The global trend of worsening inequality will only be reversed if we can prevent economic elites from hijacking government policy
Almost half of the world’s wealth is owned by the richest one per cent. The wealthiest one per cent have amassed $110 trillion (Bt3.3 quadrillion), which is 65 times the total wealth of the poorest half of the globe’s population.
These figures were published in an Oxfam report, “Working for the Few: Political Capture and Economic Inequality”, released on Monday ahead of the World Economic Forum being held in Davos, Switzerland.
The international charity revealed that half of the planet’s population – about 3.5 billion people –possess less wealth collectively than the 85 richest people in the world, who boast a combined worth of $1.7 trillion.
This concentration of wealth in the hands of a few is a phenomenon common to both developed and developing countries, says Oxfam, which has raised the alarm over the growing problem of inequality.
Oxfam also warns that wealth influences governments to bend the rules in favour of the rich. With checks and balances weakened, political institutions are undermined and governments overwhelmingly serve the interests of economic elite, to the detriment of ordinary people. “Unless bold political solutions are instituted to curb the influence of wealth on politics, governments will work for the interests of the rich, while economic and political inequalities continue to rise,” the charity says.
But across the globe there is a growing public awareness of this “power grab”, it adds. In surveys conducted for Oxfam, most respondents believe that laws are skewed in favour of the rich.
In Thailand the problem is severe. Here, the super-rich have not just attempted to influence policy but have become politicians themselves and even launched their own parties.
We cannot expect a government whose policy-making is in thrall to the wealthiest in our society to sincerely serve the interests of our poorest people. Rich politicians and the lawmakers under their influence are unlikely to pass legislation that damages their or their associates’ business interests or wealth status. With such people in power, there is very little chance that Thailand will change the law to bring fairer taxes to bear on rich landowners or large inheritances.
Voters are lured by politicians’ promises, such as higher rice prices for farmers and increased wages for workers, but they often end up disappointed. While rice millers and exporters are making big profits from the government’s price-pledging scheme, farmers have not been paid for the rice they sold to the government under the programme. Meanwhile business operators and factory owners are enjoying higher profits and reduced corporate tax, but their workers are having to deal with higher living costs that the minimum-wage rise does not cover.
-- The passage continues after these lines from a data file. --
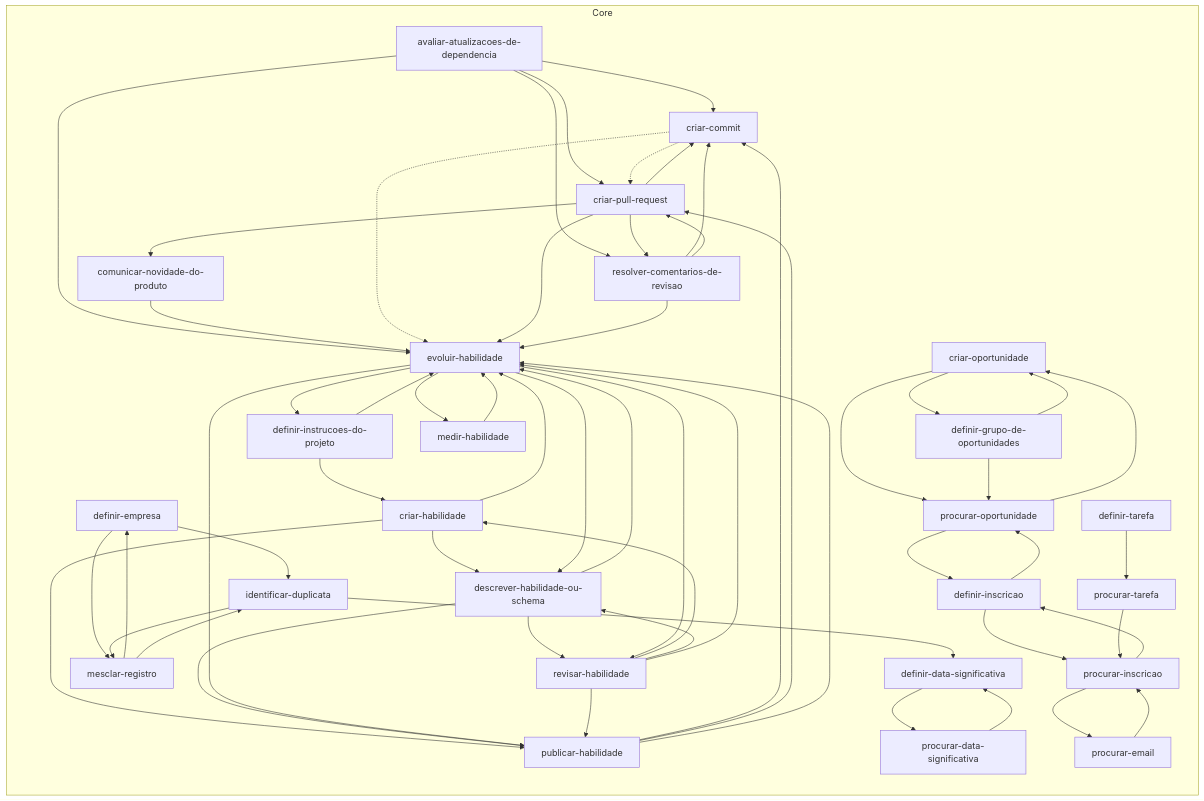
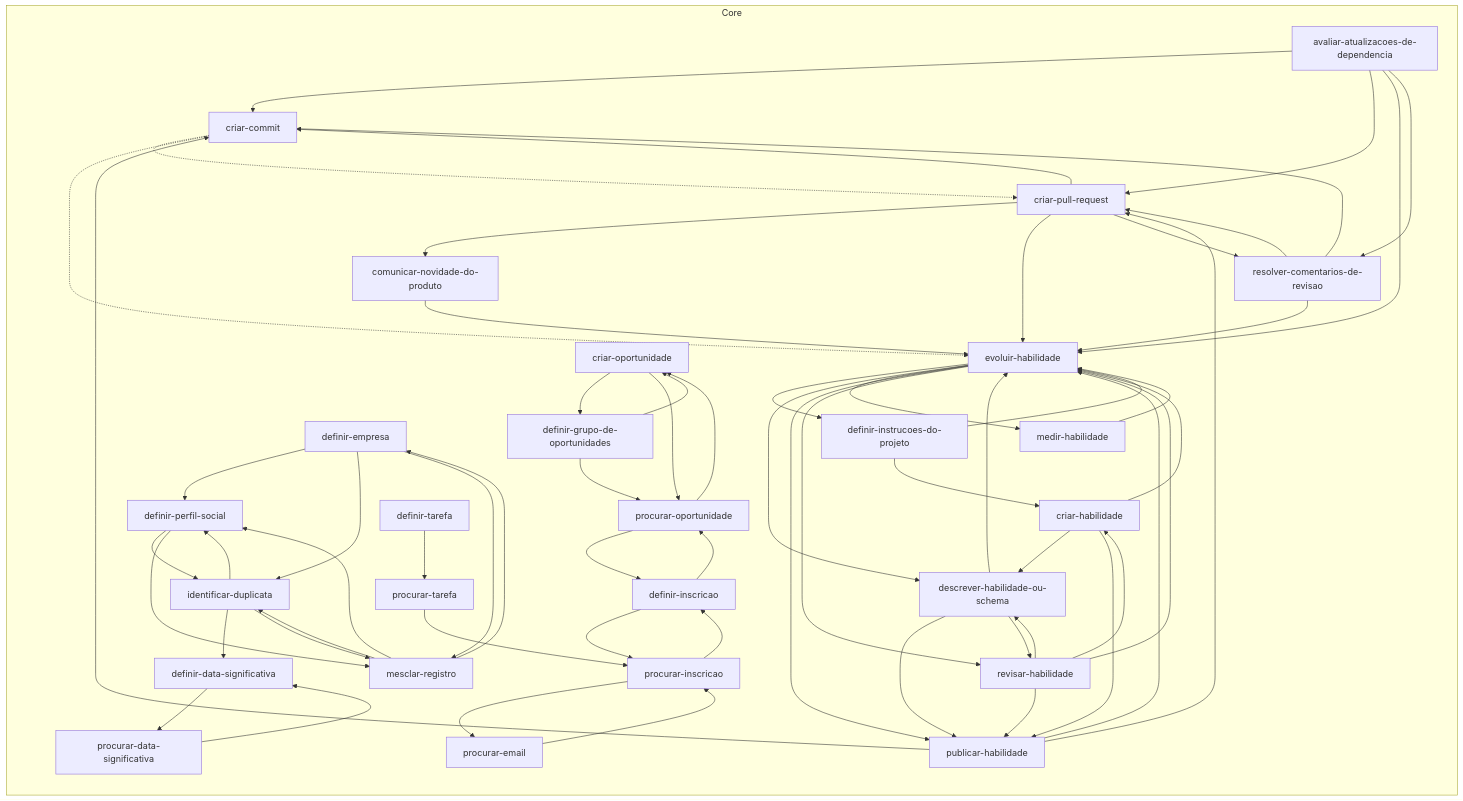
One commit to jimmyandrade/harness changed the diagram in .agents/skills/README.md. Above: the diagram before and after it, drawn with Mermaid. The commit also changed 9 other files, not shown here.

First line of the commit message:
feat(definir-perfil-social): move the skill to the core

```diff
--- a/.agents/skills/README.md
+++ b/.agents/skills/README.md
@@ -22,6 +22,7 @@
     definir_grupo_de_oportunidades["definir-grupo-de-oportunidades"]
     definir_inscricao["definir-inscricao"]
     definir_instrucoes_do_projeto["definir-instrucoes-do-projeto"]
+    definir_perfil_social["definir-perfil-social"]
     definir_tarefa["definir-tarefa"]
     descrever_habilidade_ou_schema["descrever-habilidade-ou-schema"]
     evoluir_habilidade["evoluir-habilidade"]
@@ -54,6 +55,7 @@
   criar_pull_request --> evoluir_habilidade
   criar_pull_request --> resolver_comentarios_de_revisao
   definir_data_significativa --> procurar_data_significativa
+  definir_empresa --> definir_perfil_social
   definir_empresa --> identificar_duplicata
   definir_empresa --> mesclar_registro
   definir_grupo_de_oportunidades --> criar_oportunidade
@@ -62,6 +64,8 @@
   definir_inscricao --> procurar_oportunidade
   definir_instrucoes_do_projeto --> criar_habilidade
   definir_instrucoes_do_projeto --> evoluir_habilidade
+  definir_perfil_social --> identificar_duplicata
+  definir_perfil_social --> mesclar_registro
   definir_tarefa --> procurar_tarefa
   descrever_habilidade_ou_schema --> evoluir_habilidade
   descrever_habilidade_ou_schema --> publicar_habilidade
@@ -72,9 +76,11 @@
   evoluir_habilidade --> publicar_habilidade
   evoluir_habilidade --> revisar_habilidade
   identificar_duplicata --> definir_data_significativa
+  identificar_duplicata --> definir_perfil_social
   identificar_duplicata --> mesclar_registro
   medir_habilidade --> evoluir_habilidade
   mesclar_registro --> definir_empresa
+  mesclar_registro --> definir_perfil_social
   mesclar_registro --> identificar_duplicata
   procurar_data_significativa --> definir_data_significativa
   procurar_email --> procurar_inscricao
```
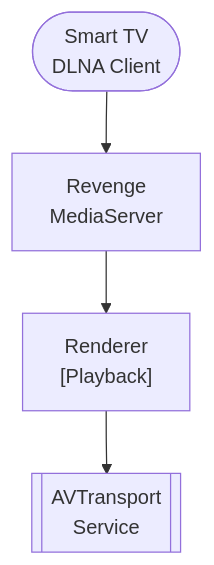
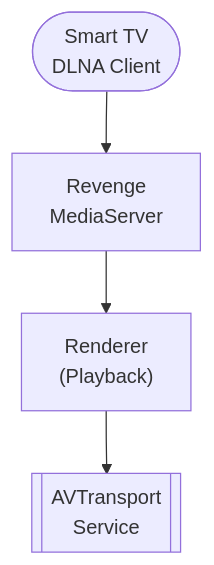
One commit to lusoris/revenge changed the diagram in docs/dev/design/integrations/casting/DLNA.md. Above: the diagram before and after it, drawn with Mermaid. The commit also changed 210 other files, not shown here.

First line of the commit message:
fix(docs): Use quoted labels in Mermaid to preserve parentheses

````diff
--- a/docs/dev/design/integrations/casting/DLNA.md
+++ b/docs/dev/design/integrations/casting/DLNA.md
@@ -58,10 +58,10 @@
 ```mermaid
 flowchart TD
-    node1([Smart TV<br/>DLNA Client])
+    node1(["Smart TV<br/>DLNA Client"])
     node2["Revenge<br/>MediaServer"]
-    node3["Renderer<br/>[Playback]"]
-    node4[[AVTransport<br/>Service]]
+    node3["Renderer<br/>(Playback)"]
+    node4[["AVTransport<br/>Service"]]
     node1 --> node2
     node3 --> node4
     node2 --> node3
 ```
````
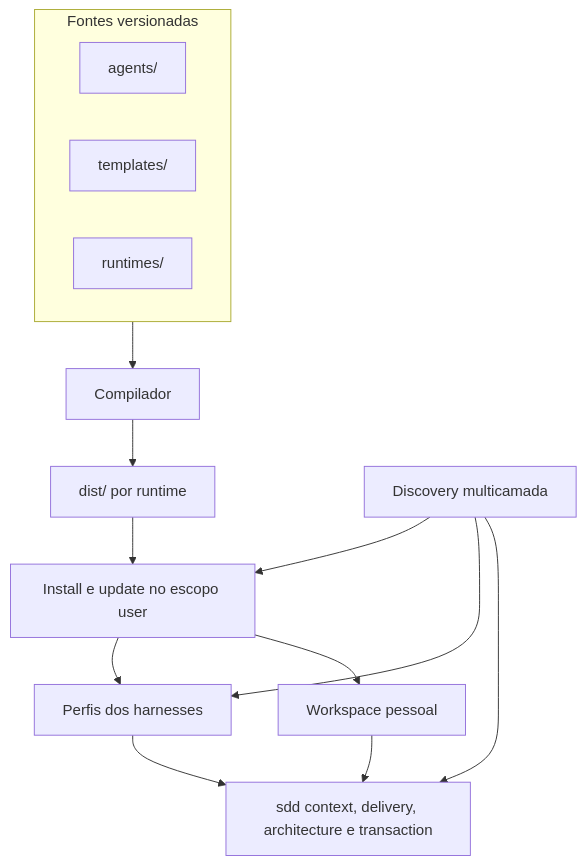
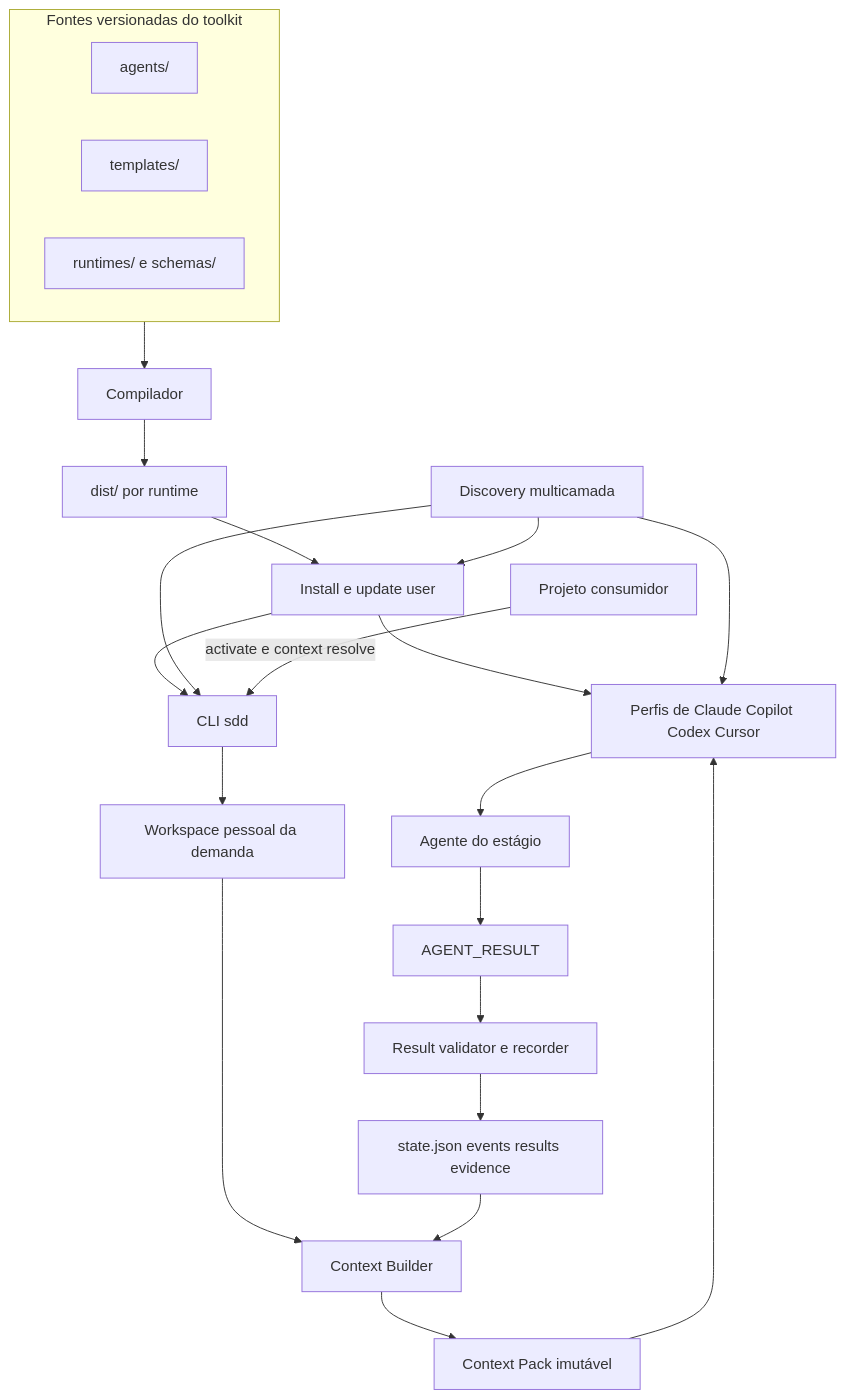
Before and after one commit to fellipemauriciosilva/sdd-toolkit: the first of 4 diagrams in docs/ARCHITECTURE.md, drawn with Mermaid. The commit also changed other lines of this file and 105 other files, not shown here.

Commit message:
feat: add context pack orchestration

````diff
--- a/docs/ARCHITECTURE.md
+++ b/docs/ARCHITECTURE.md
@@ -5,22 +5,30 @@
 ```mermaid
 flowchart TB
-    subgraph Source[Fontes versionadas]
-        A[agents/] 
+    subgraph Source[Fontes versionadas do toolkit]
+        A[agents/]
         T[templates/]
-        R[runtimes/]
+        R[runtimes/ e schemas/]
     end
 
     Source --> C[Compilador]
     C --> D[dist/ por runtime]
 
-    D --> I[Install e update no escopo user]
-    I --> H[Perfis dos harnesses]
-    I --> W[Workspace pessoal]
+    D --> I[Install e update user]
+    I --> H[Perfis de Claude Copilot Codex Cursor]
+    I --> CLI[CLI sdd]
 
     X[Discovery multicamada] --> I
     X --> H
     X --> CLI
 
-    H --> CLI[sdd context, delivery, architecture e transaction]
-    W --> CLI
+    P[Projeto consumidor] -->|activate e context resolve| CLI
+    CLI --> W[Workspace pessoal da demanda]
+    W --> B[Context Builder]
+    B --> K[Context Pack imutável]
+    K --> H
+    H --> AG[Agente do estágio]
+    AG --> AR[AGENT_RESULT]
+    AR --> V[Result validator e recorder]
+    V --> S[state.json events results evidence]
+    S --> B
 ```
````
But with such disappointments comes the hope that voters will learn to spurn sham offers of financial gain, and be more sensitive to the presence of self-serving and corrupt politicians. A stronger civil society can help push for progressive taxation on wealth and high incomes, in addition to curbing the influence of the rich on political processes and policies.
A group of American multi-billionaires – including Microsoft co-founder Bill Gates, investment guru Warren Buffett and Facebook founder Mark Zuckerberg – has pledged to offer half of their wealth to charity. We in Thailand might not expect such generosity from our wealthy people. What we can hope for instead is that richer Thais agree to a system that shares wealth more equitably, one in which politicians are also prevented from helping themselves to taxpayers’ money.